## WHAT YOU SHOULD DO
In the entries that follow, how many lines hold the string "archive"? Give only that number.

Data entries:

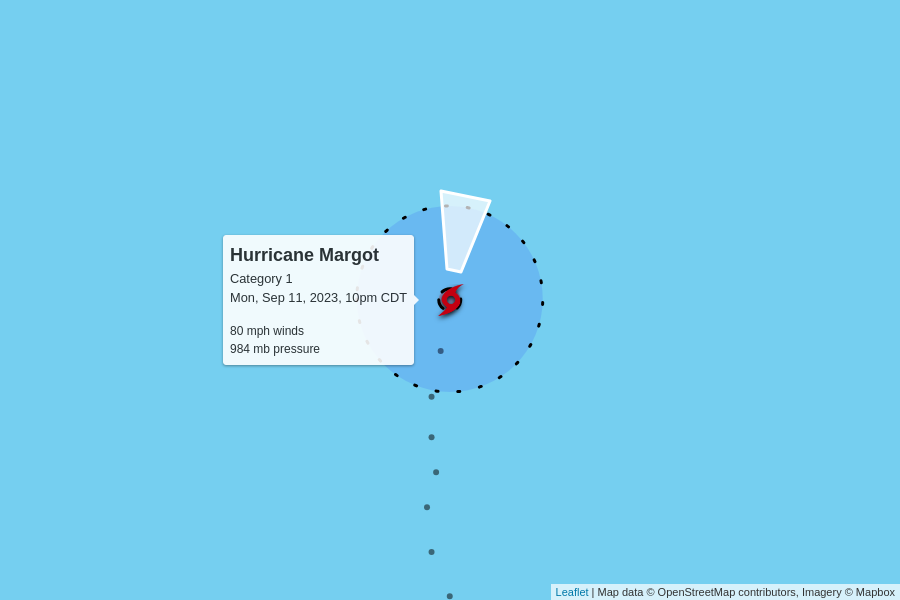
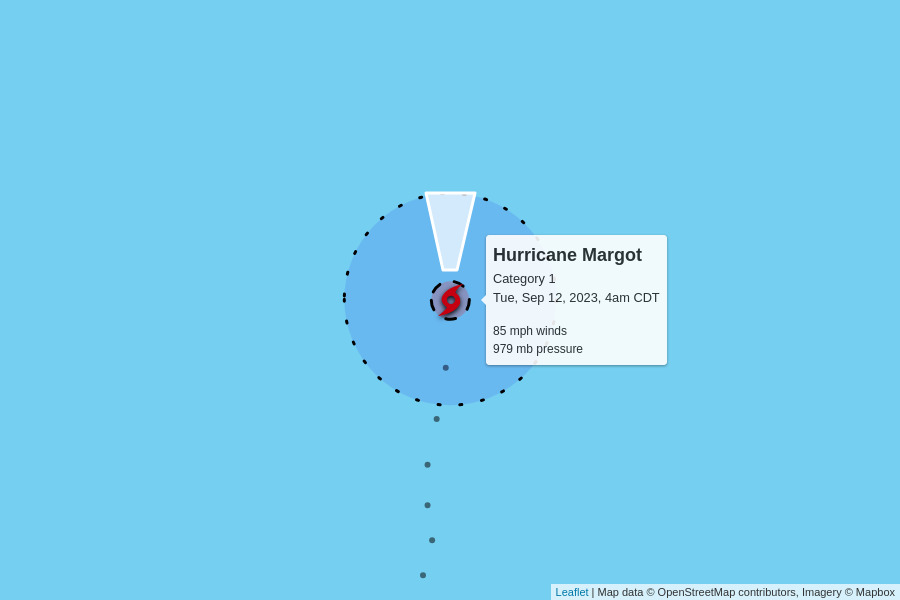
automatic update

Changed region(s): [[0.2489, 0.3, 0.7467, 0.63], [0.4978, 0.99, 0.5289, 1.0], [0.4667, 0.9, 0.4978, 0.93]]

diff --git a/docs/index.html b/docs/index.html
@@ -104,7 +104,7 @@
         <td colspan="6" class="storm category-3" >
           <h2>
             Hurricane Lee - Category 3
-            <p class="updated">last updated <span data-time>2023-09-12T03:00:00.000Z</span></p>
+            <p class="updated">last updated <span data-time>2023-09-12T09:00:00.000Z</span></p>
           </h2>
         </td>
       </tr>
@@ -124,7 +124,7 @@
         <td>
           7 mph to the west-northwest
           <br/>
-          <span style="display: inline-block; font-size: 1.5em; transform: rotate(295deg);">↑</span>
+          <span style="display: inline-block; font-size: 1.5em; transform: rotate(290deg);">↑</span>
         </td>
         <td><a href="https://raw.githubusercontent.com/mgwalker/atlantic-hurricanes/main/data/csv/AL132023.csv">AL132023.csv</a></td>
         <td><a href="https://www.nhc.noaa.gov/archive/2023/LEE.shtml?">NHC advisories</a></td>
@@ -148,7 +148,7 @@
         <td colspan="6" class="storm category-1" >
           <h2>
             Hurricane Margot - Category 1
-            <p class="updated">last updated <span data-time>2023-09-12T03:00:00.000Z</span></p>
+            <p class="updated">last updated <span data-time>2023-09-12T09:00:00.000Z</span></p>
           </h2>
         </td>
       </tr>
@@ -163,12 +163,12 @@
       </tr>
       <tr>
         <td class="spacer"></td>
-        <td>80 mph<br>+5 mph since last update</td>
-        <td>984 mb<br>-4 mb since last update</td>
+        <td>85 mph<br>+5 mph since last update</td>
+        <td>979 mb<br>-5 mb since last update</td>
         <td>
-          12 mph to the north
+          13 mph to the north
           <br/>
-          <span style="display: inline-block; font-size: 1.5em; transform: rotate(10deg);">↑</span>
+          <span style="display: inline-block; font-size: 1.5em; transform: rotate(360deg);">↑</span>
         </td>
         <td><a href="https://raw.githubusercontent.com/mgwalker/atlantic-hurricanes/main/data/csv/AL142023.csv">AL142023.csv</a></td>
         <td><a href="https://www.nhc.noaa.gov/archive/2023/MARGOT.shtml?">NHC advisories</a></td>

## REPLY
2